Problem requirements:
Copy each line of the records below that mentions the word "submission".

──────── Dataset ────────

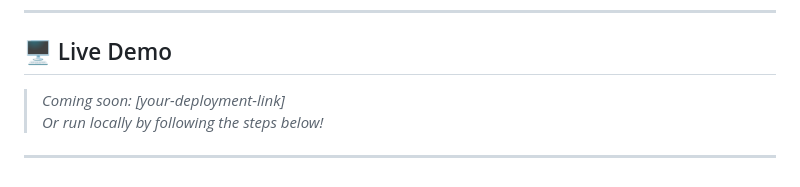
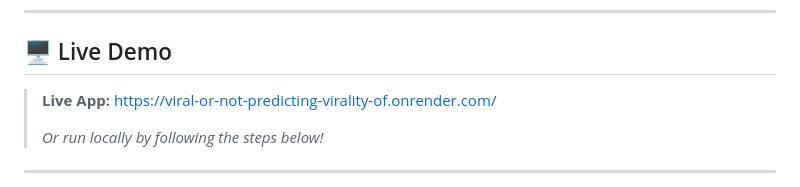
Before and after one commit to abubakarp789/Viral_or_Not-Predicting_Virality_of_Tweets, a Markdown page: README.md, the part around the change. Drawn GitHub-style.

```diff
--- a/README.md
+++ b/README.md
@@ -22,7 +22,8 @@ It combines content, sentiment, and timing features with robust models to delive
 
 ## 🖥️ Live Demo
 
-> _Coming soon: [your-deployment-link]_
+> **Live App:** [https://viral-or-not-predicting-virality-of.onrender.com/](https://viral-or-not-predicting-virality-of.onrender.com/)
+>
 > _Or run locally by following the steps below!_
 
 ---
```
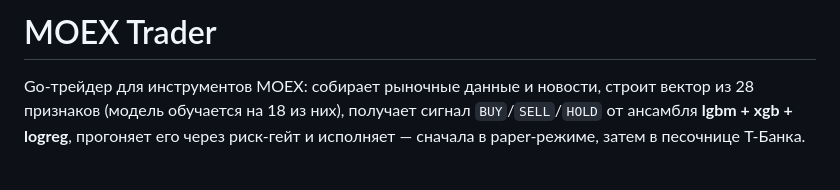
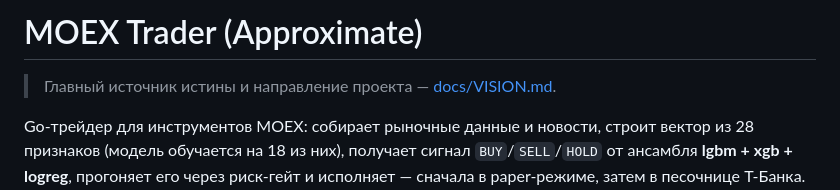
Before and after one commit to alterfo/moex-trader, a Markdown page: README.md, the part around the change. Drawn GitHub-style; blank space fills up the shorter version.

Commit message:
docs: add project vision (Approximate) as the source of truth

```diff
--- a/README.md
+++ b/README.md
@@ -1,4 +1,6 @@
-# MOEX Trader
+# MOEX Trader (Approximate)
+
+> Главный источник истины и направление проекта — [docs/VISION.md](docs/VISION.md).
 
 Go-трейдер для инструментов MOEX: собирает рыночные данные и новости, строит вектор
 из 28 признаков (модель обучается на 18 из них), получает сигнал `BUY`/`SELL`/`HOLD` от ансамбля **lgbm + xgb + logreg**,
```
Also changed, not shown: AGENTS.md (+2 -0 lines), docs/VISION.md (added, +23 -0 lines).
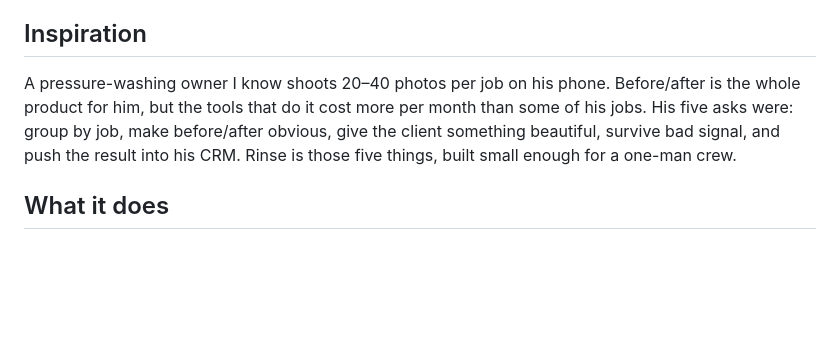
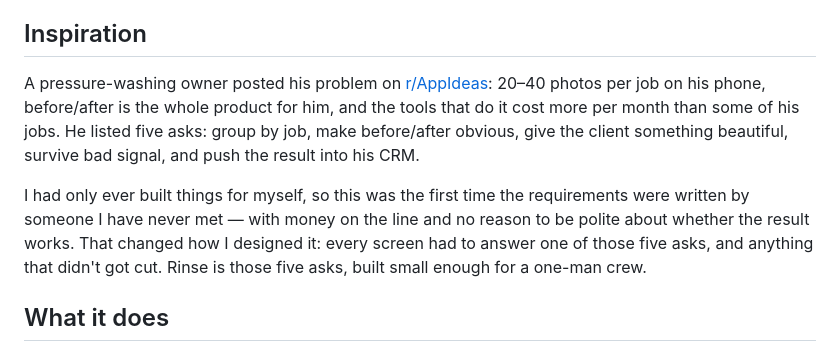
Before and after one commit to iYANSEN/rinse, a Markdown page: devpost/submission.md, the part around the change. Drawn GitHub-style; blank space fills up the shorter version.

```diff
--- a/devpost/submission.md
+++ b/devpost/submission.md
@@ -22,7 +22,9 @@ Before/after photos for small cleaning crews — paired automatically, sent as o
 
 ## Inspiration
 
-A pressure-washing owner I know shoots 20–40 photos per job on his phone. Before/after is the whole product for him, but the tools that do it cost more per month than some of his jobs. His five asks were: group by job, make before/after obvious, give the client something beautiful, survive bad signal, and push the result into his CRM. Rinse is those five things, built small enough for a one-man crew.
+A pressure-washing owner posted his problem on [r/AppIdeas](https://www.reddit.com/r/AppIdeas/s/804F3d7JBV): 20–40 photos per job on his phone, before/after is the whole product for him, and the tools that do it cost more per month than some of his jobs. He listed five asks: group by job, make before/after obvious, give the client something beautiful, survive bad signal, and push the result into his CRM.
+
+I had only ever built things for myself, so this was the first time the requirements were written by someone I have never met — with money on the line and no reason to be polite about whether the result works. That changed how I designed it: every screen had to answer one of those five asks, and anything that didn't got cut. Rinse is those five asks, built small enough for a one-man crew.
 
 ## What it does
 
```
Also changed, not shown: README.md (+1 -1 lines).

────────

Task solution:
Before and after one commit to iYANSEN/rinse, a Markdown page: devpost/submission.md, the part around the change. Drawn GitHub-style; blank space fills up the shorter version.
--- a/devpost/submission.md
+++ b/devpost/submission.md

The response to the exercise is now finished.